If money itself is an illusory concept, so is the array of concepts that come with it. All are based on assumptions about business, economics, and measurements of success – beginning with profit, return on investment, and compound interest – then spiraling ever more abstractly into derivatives trading and currency hedging. Living with them, and living by them, they shape our thought. Whether maximizing profit or not, all organizations in a transactional economy live by a budget. Run out of cash, and all activity that now takes money ceases. Even volunteer work takes some money. That’s the system. Escaping it is hopeless. We have to transcend it.
What we have is an onrush to promote technology, techniques, business models, and an economic system, mostly from a mental model of “exchanging things.” However, its goals amount to little more than continuing its own onrush. Yogi Berra nailed it, “We’re hopelessly lost, but we’re making great time” – purposeless innovation and efficiency.
Our “tool-centered” transactional system needs a new ethic, a new mission, a better reason for being. Beyond the illusions, preserving “all life” is the only goal that counts. Human life literally depends on other life, including the microbial symbionts in our own bodies. If we can’t do that, all the “cool stuff” in Silicon Valley has no future.
Underneath our deepening environmental problems is a human one. Huge numbers of people feel little responsibility for their own well being. First in industrial bureaucratic societies (corporate as well as government) many became mere cogs in systems. Then in recent decades we also gradually became more like manipulated psyches in media networks, lost in our own little worlds, struggling to discern reality in the fantasy. All the while, the direction of advanced economic systems is urging us to consume more, consuming just because “the system” depends on it. This system is on borrowed time.

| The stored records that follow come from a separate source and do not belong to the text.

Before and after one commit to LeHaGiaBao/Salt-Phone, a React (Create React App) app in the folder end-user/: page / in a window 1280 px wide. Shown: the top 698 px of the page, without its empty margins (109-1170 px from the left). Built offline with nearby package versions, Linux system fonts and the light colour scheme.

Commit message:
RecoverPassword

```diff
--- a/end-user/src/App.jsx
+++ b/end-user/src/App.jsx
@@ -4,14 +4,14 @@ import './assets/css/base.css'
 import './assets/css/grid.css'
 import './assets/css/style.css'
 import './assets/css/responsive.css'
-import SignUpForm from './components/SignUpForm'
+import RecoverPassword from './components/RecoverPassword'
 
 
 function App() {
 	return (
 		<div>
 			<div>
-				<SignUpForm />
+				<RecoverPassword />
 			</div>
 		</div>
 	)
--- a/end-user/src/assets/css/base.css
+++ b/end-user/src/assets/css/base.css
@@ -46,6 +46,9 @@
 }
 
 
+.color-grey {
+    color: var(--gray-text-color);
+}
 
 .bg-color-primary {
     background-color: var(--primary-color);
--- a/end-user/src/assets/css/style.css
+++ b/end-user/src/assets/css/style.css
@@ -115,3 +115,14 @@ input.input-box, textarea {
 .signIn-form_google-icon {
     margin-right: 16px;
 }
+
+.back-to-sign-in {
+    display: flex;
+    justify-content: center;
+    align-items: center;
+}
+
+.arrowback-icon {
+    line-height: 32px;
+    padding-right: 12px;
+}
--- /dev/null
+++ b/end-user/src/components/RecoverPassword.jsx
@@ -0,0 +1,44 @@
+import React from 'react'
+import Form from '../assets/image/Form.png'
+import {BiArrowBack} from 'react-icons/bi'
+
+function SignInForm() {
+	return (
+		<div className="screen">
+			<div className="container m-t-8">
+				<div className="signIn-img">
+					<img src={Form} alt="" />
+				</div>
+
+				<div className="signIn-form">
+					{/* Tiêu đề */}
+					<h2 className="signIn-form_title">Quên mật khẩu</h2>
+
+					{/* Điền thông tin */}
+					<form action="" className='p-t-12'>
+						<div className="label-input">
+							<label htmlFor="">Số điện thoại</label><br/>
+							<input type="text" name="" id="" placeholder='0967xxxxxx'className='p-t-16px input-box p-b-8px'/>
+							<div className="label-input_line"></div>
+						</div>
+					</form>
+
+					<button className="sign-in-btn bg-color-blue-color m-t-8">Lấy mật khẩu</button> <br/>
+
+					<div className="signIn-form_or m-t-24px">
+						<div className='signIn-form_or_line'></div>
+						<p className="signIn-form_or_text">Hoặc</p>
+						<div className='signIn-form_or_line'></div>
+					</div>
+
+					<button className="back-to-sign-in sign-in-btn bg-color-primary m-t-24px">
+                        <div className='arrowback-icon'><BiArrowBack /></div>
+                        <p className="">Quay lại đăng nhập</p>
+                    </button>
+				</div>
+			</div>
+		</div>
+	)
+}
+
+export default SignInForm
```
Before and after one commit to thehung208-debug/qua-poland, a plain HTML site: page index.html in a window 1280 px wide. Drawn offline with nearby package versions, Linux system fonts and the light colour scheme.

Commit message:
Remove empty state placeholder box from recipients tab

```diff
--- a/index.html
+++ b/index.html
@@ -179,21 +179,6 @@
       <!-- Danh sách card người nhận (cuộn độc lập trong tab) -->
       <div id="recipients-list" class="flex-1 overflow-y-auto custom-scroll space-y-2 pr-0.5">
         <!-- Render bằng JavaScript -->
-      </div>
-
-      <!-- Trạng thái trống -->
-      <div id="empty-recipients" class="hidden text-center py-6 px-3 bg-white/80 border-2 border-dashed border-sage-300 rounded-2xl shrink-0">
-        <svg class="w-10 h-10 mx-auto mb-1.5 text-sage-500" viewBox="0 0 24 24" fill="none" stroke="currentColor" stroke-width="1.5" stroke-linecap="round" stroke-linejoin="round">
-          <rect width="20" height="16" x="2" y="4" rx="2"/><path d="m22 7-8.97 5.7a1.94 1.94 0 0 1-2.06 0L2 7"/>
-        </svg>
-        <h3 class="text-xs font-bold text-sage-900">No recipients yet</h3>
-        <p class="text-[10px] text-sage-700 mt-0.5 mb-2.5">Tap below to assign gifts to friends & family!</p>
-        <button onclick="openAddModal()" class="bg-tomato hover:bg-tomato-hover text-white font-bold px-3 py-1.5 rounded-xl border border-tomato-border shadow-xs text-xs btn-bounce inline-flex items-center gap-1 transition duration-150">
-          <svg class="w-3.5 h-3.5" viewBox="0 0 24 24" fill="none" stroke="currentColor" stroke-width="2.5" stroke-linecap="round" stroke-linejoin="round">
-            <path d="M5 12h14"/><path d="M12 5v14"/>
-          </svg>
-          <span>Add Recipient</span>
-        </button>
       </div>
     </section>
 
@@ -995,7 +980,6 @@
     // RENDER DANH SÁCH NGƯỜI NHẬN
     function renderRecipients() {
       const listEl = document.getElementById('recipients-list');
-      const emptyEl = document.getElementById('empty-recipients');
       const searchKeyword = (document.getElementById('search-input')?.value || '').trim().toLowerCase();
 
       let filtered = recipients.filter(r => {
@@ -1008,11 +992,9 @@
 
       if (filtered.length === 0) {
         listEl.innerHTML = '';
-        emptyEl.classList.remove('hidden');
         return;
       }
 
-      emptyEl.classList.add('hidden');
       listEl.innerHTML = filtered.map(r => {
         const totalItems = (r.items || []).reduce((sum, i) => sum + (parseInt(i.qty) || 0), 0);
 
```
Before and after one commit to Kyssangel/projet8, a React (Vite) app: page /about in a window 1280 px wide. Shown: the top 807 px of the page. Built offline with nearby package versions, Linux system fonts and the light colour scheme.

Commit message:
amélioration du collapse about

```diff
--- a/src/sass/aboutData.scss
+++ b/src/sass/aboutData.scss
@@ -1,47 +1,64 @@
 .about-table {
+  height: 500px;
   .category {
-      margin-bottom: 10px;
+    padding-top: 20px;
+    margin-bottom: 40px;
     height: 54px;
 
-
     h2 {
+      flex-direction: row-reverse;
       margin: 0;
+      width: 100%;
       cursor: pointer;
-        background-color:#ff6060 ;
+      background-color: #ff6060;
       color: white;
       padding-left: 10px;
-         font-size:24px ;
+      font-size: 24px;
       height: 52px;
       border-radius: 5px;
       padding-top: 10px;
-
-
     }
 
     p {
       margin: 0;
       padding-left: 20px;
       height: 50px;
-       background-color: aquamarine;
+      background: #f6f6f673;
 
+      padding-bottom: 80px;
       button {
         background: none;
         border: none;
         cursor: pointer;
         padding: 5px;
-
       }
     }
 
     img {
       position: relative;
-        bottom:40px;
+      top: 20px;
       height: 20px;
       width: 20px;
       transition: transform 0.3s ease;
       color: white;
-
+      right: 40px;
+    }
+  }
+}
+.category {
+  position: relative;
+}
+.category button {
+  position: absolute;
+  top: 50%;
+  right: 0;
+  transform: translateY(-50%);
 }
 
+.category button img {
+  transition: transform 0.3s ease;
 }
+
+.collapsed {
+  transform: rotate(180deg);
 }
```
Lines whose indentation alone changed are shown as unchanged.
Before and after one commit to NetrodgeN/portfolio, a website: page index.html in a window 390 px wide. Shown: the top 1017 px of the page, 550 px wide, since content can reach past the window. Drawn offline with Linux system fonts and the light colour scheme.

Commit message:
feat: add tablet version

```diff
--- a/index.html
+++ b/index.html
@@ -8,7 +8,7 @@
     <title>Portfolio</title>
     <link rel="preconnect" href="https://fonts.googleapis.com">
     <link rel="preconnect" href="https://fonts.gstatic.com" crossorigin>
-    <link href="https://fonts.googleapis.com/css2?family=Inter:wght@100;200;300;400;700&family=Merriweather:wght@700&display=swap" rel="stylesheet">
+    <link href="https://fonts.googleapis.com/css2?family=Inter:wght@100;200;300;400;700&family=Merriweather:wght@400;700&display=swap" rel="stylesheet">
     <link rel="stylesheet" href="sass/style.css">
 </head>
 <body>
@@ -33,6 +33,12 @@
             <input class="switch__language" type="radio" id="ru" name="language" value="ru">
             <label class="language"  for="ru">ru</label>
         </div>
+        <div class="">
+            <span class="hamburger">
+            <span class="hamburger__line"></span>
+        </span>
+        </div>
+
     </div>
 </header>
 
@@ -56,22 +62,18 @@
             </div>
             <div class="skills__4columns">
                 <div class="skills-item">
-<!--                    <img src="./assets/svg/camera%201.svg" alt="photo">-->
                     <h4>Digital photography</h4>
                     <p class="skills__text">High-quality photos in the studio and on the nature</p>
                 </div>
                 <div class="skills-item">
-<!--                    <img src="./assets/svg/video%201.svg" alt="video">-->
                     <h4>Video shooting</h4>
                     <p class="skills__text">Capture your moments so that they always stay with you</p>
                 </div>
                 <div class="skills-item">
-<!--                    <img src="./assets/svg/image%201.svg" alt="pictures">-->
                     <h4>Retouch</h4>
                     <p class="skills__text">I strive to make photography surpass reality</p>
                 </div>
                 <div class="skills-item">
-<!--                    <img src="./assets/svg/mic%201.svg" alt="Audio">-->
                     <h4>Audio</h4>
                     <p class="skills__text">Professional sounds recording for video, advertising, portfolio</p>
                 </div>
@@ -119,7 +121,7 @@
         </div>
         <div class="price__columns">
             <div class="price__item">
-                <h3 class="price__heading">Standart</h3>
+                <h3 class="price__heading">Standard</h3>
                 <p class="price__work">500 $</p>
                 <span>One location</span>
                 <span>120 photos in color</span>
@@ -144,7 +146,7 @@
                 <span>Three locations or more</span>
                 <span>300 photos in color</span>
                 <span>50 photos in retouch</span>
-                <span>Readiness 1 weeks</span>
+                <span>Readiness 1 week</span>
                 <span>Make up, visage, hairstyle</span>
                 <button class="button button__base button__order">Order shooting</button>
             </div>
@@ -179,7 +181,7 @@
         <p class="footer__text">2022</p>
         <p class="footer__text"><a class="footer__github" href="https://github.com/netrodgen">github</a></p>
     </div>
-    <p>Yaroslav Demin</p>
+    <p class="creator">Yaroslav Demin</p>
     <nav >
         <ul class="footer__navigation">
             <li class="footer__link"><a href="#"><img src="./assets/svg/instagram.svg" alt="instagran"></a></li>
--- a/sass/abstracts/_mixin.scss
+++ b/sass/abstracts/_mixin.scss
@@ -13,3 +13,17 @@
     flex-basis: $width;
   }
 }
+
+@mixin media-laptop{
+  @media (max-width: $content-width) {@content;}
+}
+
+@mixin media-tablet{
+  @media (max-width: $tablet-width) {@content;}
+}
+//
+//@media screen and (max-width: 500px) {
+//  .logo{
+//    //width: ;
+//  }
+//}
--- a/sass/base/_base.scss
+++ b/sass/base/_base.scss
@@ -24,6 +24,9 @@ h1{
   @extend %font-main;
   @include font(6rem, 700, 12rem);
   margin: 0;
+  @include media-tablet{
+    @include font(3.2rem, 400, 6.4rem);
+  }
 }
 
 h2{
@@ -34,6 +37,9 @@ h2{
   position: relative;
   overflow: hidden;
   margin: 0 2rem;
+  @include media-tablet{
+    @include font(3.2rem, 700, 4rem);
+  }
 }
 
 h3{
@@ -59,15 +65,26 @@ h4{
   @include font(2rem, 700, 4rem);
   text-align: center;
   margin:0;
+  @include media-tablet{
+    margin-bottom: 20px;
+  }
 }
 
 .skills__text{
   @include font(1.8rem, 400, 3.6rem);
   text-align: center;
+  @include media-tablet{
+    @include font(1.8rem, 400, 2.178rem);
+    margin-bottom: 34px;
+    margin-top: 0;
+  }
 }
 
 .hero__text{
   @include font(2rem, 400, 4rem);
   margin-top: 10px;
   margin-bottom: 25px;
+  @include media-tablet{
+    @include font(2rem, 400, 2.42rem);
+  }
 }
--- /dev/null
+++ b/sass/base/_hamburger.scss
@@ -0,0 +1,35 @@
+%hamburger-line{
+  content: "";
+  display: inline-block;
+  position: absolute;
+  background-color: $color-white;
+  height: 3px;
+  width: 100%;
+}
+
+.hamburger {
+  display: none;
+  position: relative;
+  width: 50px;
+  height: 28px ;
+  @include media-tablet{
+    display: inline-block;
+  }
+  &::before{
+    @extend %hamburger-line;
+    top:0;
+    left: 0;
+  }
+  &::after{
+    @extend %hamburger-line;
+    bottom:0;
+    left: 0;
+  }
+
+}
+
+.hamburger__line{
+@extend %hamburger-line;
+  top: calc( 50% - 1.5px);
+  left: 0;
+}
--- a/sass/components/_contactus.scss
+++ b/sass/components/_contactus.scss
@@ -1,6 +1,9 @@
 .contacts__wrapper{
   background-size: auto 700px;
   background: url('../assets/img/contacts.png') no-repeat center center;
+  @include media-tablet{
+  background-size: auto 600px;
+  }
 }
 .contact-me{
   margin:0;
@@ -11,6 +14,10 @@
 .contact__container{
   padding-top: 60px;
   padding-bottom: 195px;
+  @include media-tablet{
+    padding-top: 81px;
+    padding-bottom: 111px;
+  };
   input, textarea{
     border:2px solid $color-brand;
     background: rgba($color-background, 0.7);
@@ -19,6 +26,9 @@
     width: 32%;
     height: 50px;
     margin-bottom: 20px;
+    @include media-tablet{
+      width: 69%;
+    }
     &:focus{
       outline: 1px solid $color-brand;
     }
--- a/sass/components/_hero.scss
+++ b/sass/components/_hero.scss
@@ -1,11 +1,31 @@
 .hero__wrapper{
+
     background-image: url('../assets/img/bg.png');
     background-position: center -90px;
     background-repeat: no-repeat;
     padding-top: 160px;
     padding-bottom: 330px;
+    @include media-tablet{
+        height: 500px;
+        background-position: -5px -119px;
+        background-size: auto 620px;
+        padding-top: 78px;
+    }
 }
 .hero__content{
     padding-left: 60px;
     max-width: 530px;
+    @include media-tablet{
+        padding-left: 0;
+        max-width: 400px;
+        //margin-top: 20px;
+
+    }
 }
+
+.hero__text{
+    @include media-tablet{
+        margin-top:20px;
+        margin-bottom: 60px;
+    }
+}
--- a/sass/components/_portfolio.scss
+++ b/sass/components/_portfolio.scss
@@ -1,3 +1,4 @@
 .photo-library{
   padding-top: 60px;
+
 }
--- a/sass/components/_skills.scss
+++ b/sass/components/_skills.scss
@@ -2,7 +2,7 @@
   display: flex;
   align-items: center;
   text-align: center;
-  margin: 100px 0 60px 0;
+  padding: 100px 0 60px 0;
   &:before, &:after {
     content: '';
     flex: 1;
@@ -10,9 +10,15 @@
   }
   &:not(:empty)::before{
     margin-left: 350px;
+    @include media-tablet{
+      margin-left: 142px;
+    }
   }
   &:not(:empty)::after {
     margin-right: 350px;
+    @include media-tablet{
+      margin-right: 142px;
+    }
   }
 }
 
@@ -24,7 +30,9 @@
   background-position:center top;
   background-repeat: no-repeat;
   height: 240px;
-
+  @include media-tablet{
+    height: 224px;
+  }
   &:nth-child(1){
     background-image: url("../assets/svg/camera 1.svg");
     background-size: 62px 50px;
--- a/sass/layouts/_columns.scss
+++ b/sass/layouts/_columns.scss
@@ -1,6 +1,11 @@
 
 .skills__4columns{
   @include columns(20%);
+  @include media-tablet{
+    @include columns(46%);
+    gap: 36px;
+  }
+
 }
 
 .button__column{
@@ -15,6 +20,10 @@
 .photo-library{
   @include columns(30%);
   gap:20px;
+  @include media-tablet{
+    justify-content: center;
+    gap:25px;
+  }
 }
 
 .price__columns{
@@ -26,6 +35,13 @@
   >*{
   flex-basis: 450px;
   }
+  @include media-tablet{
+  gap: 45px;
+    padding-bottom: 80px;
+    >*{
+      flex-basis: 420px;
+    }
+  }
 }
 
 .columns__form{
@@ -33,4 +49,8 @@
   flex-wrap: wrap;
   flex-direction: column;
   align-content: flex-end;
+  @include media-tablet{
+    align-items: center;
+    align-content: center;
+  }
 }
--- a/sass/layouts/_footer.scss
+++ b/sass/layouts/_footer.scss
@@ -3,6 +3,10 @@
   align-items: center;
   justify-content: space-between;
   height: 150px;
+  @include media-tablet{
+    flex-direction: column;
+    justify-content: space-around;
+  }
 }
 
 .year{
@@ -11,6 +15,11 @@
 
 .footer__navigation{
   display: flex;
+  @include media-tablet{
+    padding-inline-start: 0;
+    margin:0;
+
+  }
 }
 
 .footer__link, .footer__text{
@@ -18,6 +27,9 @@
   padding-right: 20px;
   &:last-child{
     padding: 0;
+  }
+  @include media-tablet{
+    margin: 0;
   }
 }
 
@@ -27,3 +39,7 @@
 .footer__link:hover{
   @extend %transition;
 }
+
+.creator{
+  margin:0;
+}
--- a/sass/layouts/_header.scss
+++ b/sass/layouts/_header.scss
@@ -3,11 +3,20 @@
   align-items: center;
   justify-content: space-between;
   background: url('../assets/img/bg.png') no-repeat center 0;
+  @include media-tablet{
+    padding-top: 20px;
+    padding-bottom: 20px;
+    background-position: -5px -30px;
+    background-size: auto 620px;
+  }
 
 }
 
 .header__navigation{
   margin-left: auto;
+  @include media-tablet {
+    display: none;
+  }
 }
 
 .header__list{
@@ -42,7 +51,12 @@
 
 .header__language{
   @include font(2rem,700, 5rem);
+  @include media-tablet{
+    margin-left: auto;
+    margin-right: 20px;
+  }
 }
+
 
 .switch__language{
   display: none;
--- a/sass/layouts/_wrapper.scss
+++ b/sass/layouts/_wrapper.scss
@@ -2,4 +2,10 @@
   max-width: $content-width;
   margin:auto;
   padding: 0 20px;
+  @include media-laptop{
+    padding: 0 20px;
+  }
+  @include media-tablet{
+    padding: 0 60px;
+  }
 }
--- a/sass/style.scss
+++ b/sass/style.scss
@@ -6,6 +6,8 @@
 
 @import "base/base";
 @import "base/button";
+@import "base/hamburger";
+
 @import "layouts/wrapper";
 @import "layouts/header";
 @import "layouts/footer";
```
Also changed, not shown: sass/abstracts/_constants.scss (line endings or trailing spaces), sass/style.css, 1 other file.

Now there is much talk of “revolution” to escape our confusion and malaise. Unfortunately much rebel talk is just back-to-the-future. The real revolution is to guide our technology toward regeneration, preserving essential life in all its forms. But to do that, we need a “spiritual awakening” to the realities of nature and the world, escaping the illusions that cloud our vision.